All the data beneath this line is to be reproduced exactly.

- Available records

_ _ _ _ _

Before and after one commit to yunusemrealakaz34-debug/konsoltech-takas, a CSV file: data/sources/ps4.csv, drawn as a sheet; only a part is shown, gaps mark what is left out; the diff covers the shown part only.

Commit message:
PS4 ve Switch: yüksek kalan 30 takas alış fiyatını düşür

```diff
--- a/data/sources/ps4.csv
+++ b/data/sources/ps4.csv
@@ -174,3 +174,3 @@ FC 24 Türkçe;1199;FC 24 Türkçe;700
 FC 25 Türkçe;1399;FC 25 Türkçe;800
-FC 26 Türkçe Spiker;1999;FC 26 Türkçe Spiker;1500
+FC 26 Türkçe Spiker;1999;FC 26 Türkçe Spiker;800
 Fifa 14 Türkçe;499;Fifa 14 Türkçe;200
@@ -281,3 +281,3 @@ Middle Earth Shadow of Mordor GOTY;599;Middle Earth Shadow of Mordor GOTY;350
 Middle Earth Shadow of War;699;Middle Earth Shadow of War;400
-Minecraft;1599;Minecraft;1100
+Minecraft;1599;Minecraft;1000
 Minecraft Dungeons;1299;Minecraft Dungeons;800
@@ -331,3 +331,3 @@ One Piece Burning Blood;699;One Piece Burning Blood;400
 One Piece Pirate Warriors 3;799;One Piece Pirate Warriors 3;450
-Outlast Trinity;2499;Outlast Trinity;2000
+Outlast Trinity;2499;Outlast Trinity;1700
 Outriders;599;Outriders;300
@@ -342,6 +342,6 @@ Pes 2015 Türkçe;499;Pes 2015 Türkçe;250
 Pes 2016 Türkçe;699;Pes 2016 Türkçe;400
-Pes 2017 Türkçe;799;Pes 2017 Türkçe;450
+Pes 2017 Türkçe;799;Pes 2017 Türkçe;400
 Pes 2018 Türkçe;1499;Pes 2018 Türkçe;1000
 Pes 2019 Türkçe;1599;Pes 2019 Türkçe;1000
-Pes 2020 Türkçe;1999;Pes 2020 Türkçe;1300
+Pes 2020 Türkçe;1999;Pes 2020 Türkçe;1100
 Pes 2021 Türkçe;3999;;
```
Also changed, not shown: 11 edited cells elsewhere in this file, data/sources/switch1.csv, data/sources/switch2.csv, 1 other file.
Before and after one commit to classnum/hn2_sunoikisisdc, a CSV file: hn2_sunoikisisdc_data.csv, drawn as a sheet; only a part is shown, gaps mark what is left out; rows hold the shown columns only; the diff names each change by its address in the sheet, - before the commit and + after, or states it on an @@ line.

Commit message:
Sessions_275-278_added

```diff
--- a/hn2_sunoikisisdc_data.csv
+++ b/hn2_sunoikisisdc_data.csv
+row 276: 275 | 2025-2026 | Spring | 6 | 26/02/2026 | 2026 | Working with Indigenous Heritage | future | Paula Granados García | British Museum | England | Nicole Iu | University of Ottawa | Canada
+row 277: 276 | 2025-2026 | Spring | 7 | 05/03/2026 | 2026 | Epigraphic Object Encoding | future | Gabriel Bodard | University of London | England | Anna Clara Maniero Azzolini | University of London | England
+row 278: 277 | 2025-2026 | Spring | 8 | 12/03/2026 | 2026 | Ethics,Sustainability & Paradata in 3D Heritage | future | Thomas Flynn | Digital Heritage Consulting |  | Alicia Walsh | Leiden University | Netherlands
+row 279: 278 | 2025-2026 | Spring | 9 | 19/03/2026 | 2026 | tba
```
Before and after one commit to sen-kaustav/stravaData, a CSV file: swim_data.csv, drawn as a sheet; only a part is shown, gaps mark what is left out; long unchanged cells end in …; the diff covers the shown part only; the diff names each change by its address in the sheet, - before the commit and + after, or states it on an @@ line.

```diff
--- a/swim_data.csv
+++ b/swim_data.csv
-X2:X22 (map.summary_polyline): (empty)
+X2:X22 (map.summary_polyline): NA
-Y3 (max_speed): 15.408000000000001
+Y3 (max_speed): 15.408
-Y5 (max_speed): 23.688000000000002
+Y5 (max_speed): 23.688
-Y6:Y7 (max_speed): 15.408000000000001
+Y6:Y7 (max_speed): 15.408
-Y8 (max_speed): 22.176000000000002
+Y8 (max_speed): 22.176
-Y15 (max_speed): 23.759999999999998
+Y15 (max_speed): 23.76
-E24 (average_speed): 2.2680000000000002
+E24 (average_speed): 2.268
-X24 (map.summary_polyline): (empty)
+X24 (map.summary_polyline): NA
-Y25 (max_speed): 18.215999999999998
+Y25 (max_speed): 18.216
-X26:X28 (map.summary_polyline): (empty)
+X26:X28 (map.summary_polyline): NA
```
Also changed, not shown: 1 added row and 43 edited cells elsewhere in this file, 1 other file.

_ _ _ _ _

- Task answer
Before and after one commit to yunusemrealakaz34-debug/konsoltech-takas, a CSV file: data/sources/ps4.csv, drawn as a sheet; only a part is shown, gaps mark what is left out; the diff covers the shown part only.

Commit message:
PS4 ve Switch: yüksek kalan 30 takas alış fiyatını düşür

```diff
--- a/data/sources/ps4.csv
+++ b/data/sources/ps4.csv
@@ -174,3 +174,3 @@ FC 24 Türkçe;1199;FC 24 Türkçe;700
 FC 25 Türkçe;1399;FC 25 Türkçe;800
-FC 26 Türkçe Spiker;1999;FC 26 Türkçe Spiker;1500
+FC 26 Türkçe Spiker;1999;FC 26 Türkçe Spiker;800
 Fifa 14 Türkçe;499;Fifa 14 Türkçe;200
@@ -281,3 +281,3 @@ Middle Earth Shadow of Mordor GOTY;599;Middle Earth Shadow of Mordor GOTY;350
 Middle Earth Shadow of War;699;Middle Earth Shadow of War;400
-Minecraft;1599;Minecraft;1100
+Minecraft;1599;Minecraft;1000
 Minecraft Dungeons;1299;Minecraft Dungeons;800
@@ -331,3 +331,3 @@ One Piece Burning Blood;699;One Piece Burning Blood;400
 One Piece Pirate Warriors 3;799;One Piece Pirate Warriors 3;450
-Outlast Trinity;2499;Outlast Trinity;2000
+Outlast Trinity;2499;Outlast Trinity;1700
 Outriders;599;Outriders;300
@@ -342,6 +342,6 @@ Pes 2015 Türkçe;499;Pes 2015 Türkçe;250
 Pes 2016 Türkçe;699;Pes 2016 Türkçe;400
-Pes 2017 Türkçe;799;Pes 2017 Türkçe;450
+Pes 2017 Türkçe;799;Pes 2017 Türkçe;400
 Pes 2018 Türkçe;1499;Pes 2018 Türkçe;1000
 Pes 2019 Türkçe;1599;Pes 2019 Türkçe;1000
-Pes 2020 Türkçe;1999;Pes 2020 Türkçe;1300
+Pes 2020 Türkçe;1999;Pes 2020 Türkçe;1100
 Pes 2021 Türkçe;3999;;
```
Also changed, not shown: 11 edited cells elsewhere in this file, data/sources/switch1.csv, data/sources/switch2.csv, 1 other file.
Before and after one commit to classnum/hn2_sunoikisisdc, a CSV file: hn2_sunoikisisdc_data.csv, drawn as a sheet; only a part is shown, gaps mark what is left out; rows hold the shown columns only; the diff names each change by its address in the sheet, - before the commit and + after, or states it on an @@ line.

Commit message:
Sessions_275-278_added

```diff
--- a/hn2_sunoikisisdc_data.csv
+++ b/hn2_sunoikisisdc_data.csv
+row 276: 275 | 2025-2026 | Spring | 6 | 26/02/2026 | 2026 | Working with Indigenous Heritage | future | Paula Granados García | British Museum | England | Nicole Iu | University of Ottawa | Canada
+row 277: 276 | 2025-2026 | Spring | 7 | 05/03/2026 | 2026 | Epigraphic Object Encoding | future | Gabriel Bodard | University of London | England | Anna Clara Maniero Azzolini | University of London | England
+row 278: 277 | 2025-2026 | Spring | 8 | 12/03/2026 | 2026 | Ethics,Sustainability & Paradata in 3D Heritage | future | Thomas Flynn | Digital Heritage Consulting |  | Alicia Walsh | Leiden University | Netherlands
+row 279: 278 | 2025-2026 | Spring | 9 | 19/03/2026 | 2026 | tba
```
Before and after one commit to sen-kaustav/stravaData, a CSV file: swim_data.csv, drawn as a sheet; only a part is shown, gaps mark what is left out; long unchanged cells end in …; the diff covers the shown part only; the diff names each change by its address in the sheet, - before the commit and + after, or states it on an @@ line.

```diff
--- a/swim_data.csv
+++ b/swim_data.csv
-X2:X22 (map.summary_polyline): (empty)
+X2:X22 (map.summary_polyline): NA
-Y3 (max_speed): 15.408000000000001
+Y3 (max_speed): 15.408
-Y5 (max_speed): 23.688000000000002
+Y5 (max_speed): 23.688
-Y6:Y7 (max_speed): 15.408000000000001
+Y6:Y7 (max_speed): 15.408
-Y8 (max_speed): 22.176000000000002
+Y8 (max_speed): 22.176
-Y15 (max_speed): 23.759999999999998
+Y15 (max_speed): 23.76
-E24 (average_speed): 2.2680000000000002
+E24 (average_speed): 2.268
-X24 (map.summary_polyline): (empty)
+X24 (map.summary_polyline): NA
-Y25 (max_speed): 18.215999999999998
+Y25 (max_speed): 18.216
-X26:X28 (map.summary_polyline): (empty)
+X26:X28 (map.summary_polyline): NA
```
Also changed, not shown: 1 added row and 43 edited cells elsewhere in this file, 1 other file.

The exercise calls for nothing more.